Acting FBI Director Andrew McCabe Thursday rejected assertions by the White House that FBI employees had lost faith in James Comey and that the bureau's probe into Russian election meddling was one of its most minor concerns.
"I hold Director Comey in the absolute highest regard. I have the highest respect for his considerable abilities and his integrity," McCabe told members of the Senate intelligence committee.
He said Comey, who was fired by President Donald Trump on Tuesday, enjoyed "broad support within the FBI and still does to this day." He added, "The majority, the vast majority of FBI employees enjoyed a deep, positive connection to Director Comey."
On Wednesday, Sarah Huckabee Sanders, a White House spokeswoman, said the President "and the rest of the FBI" had lost confidence in Comey. She said the White House had heard from "countless" members of the FBI to that effect.
McCabe also contradicted another statement by Sanders in Wednesday's White House briefing when she said that the Russia investigation was "probably one of the smallest things" on the FBI's plate.
"We consider it to be a highly significant investigation," McCabe said, but declined to give details of the manpower involved in the probe.
The acting FBI director also said there has been no effort to impede the FBI's investigation into Russian interference in the election, but vowed to inform a Senate panel if the White House tried to intervene.
McCabe testified on Capitol Hill amid reports that Trump had dismissed Comey partly because he was infuriated about the bureau's probe into whether his campaign aides colluded with Moscow. He said nothing could prevent the FBI from "doing the right thing" but promised to tell the Senate intelligence committee if any attempt was made to thwart the investigation.
Amid reports that Comey had asked for more resources for the Russia investigation, McCabe testified that he believed the bureau had adequate resources to complete the job. He was asked by Republican Sen. Marco Rubio whether the dismissal of Comey had "in any way impeded, interrupted, stopped or negatively impacted" the investigation.
"As you know, senator, the work of the men and women of the FBI continues despite any changes in circumstance, any decisions, so there has been no effort to impede our investigation to date," McCabe told members of the Senate intelligence committee. "Simply put, sir, you cannot stop the men and women of the FBI from doing the right thing, protecting the American people and upholding the Constitution."
In an earlier question from ranking Democrat Mark Warner, he vowed "absolutely" to inform the committee if Trump's White house did take steps to interfere.
McCabe's testimony overshadowed the testimony of other witnesses on issues including the state of the war in Afghanistan and North Korea's nuclear confrontation.
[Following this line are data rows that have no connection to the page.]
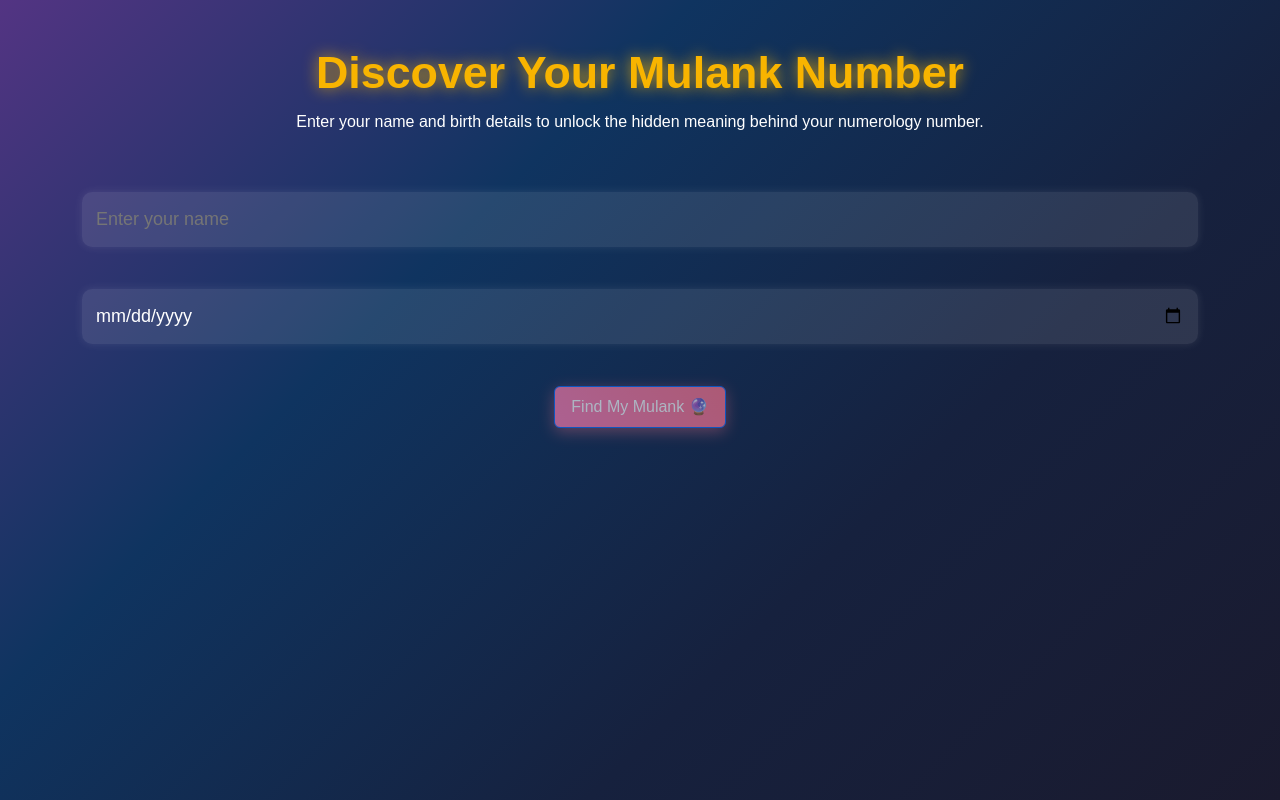
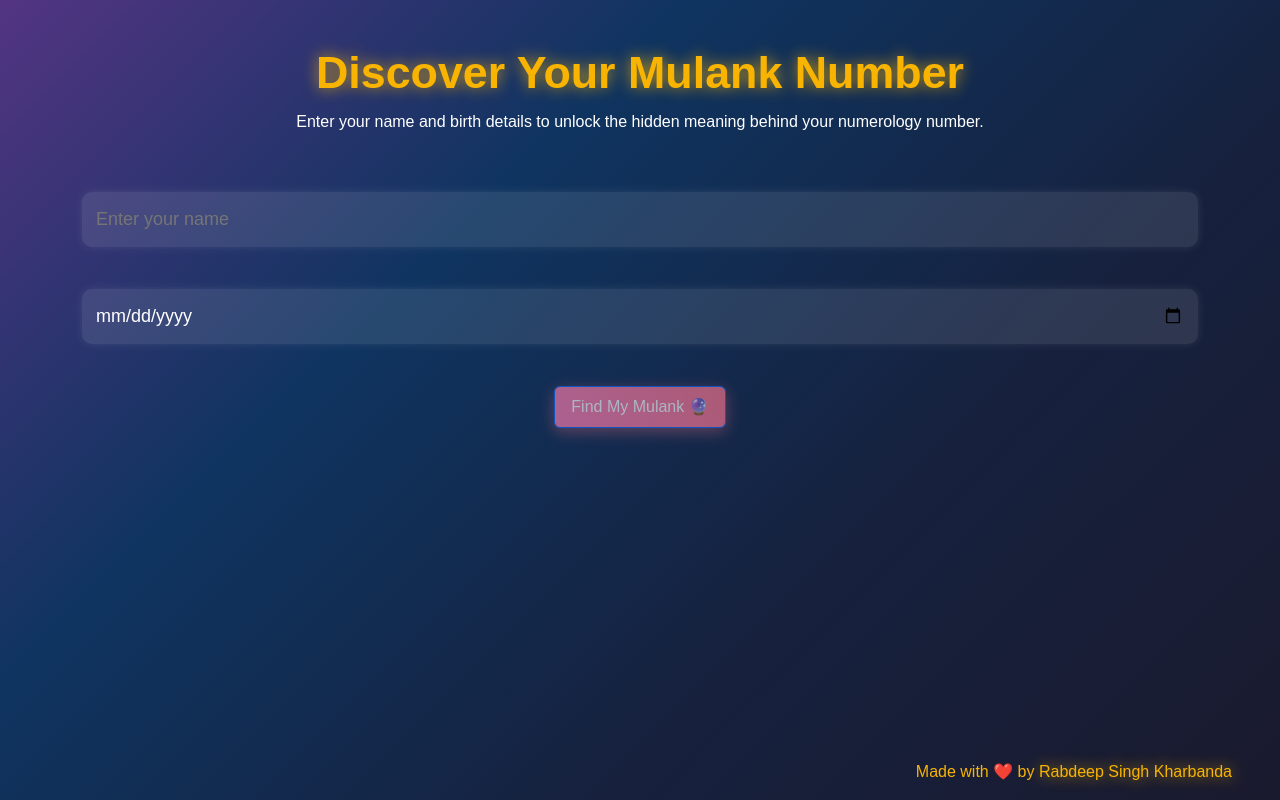
Before and after one commit to WorkRabdeepSinghKharbanda/Mulank-Finder, a React (Vite) app: page / in a window 1280 px wide. Built offline with nearby package versions, Linux system fonts and the light colour scheme.

Commit message:
minor update

```diff
--- a/src/App.tsx
+++ b/src/App.tsx
@@ -1,12 +1,13 @@
 import './App.css';
 // Components
-import { Hero, MulankSummarizer, MulankWidget }  from './Components/index'
+import { Hero, MulankSummarizer, MulankWidget,WaterMark }  from './Components/index'
 function App() {
   return (
    <>
       <Hero />
       <MulankWidget />
       <MulankSummarizer />
+      <WaterMark />
     </>
   )
 }
--- a/src/Components/MulankSummarizer/index.tsx
+++ b/src/Components/MulankSummarizer/index.tsx
@@ -13,7 +13,7 @@ const MulankSummarizer = () => {
     <>
       {showSummarize && (
         <section>
-          <div className="container text-center">
+          <div className="container text-center pb-5">
             <h4>Mulank Number: {mulank}</h4>
             <p>{MULANK_SHORT_DATA[mulank as keyof typeof MULANK_SHORT_DATA]}</p>
             <button
--- /dev/null
+++ b/src/Components/WaterMark/index.tsx
@@ -0,0 +1,15 @@
+import style from "./style.module.scss";
+const WaterMark = () => {
+  return (
+    <section className="position-absolute end-0 bottom-0 text-center pe-3 pe-md-5">
+      <p className={`${style.watermark} `}>
+        Made with ❤️ by{" "}
+        <a href="https://github.com/WorkRabdeepSinghKharbanda">
+          Rabdeep Singh Kharbanda
+        </a>
+      </p>
+    </section>
+  );
+};
+
+export default WaterMark;
--- /dev/null
+++ b/src/Components/WaterMark/style.module.scss
@@ -0,0 +1,8 @@
+.watermark {
+    color: #f8b400; /* Golden mystical look */
+}
+.watermark > a {
+    text-decoration: none;
+    color: #f8b400;
+    text-shadow: 0px 0px 15px rgba(248, 180, 0, 0.8);
+}
--- a/src/Components/index.tsx
+++ b/src/Components/index.tsx
@@ -1,9 +1,11 @@
 import Hero from './Hero/index';
 import MulankWidget from './MulankWidget';
 import MulankSummarizer from './MulankSummarizer';
+import WaterMark from './WaterMark';
 
 export {
     Hero,
     MulankWidget,
-    MulankSummarizer
+    MulankSummarizer,
+    WaterMark
 };
```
Burr, a North Carolina Republican, had opened proceedings by asking the panel's members to focus on the original topic of the hearing -- discussing "World Wide Threats" -- a request Warner said would be difficult to accommodate.
"It is impossible to ignore that one of the leaders of the intelligence community is not here with us today," the Virginia senator said in his opening remarks. "The President's firing of FBI Director Comey Tuesday night was a shocking development. The timing of Director Comey's dismissal to me and to many members of the committee on both sides of the aisle is especially troubling."
McCabe took part in a private meeting with Trump at the White House on Wednesday, after deputy White House spokesman Sarah Huckabee Sanders said that the President would talk to him about morale at the bureau following Comey's departure.
Burr has also expressed concern about Comey's firing.
"I am troubled by the timing and reasoning of Director Comey's termination," Burr tweeted.
"His dismissal further confuses an already difficult investigation by the Committee."
Alongside McCabe at the witness table were Director of National Intelligence Daniel Coats, CIA Director Mike Pompeo, Admiral Michael Rogers, who heads the National Security Agency, Lieutenant General Vincent Stewart, Director of the Defense Intelligence Agency and Robert Cardillo, who runs the National Geospatial-Intelligence Agency.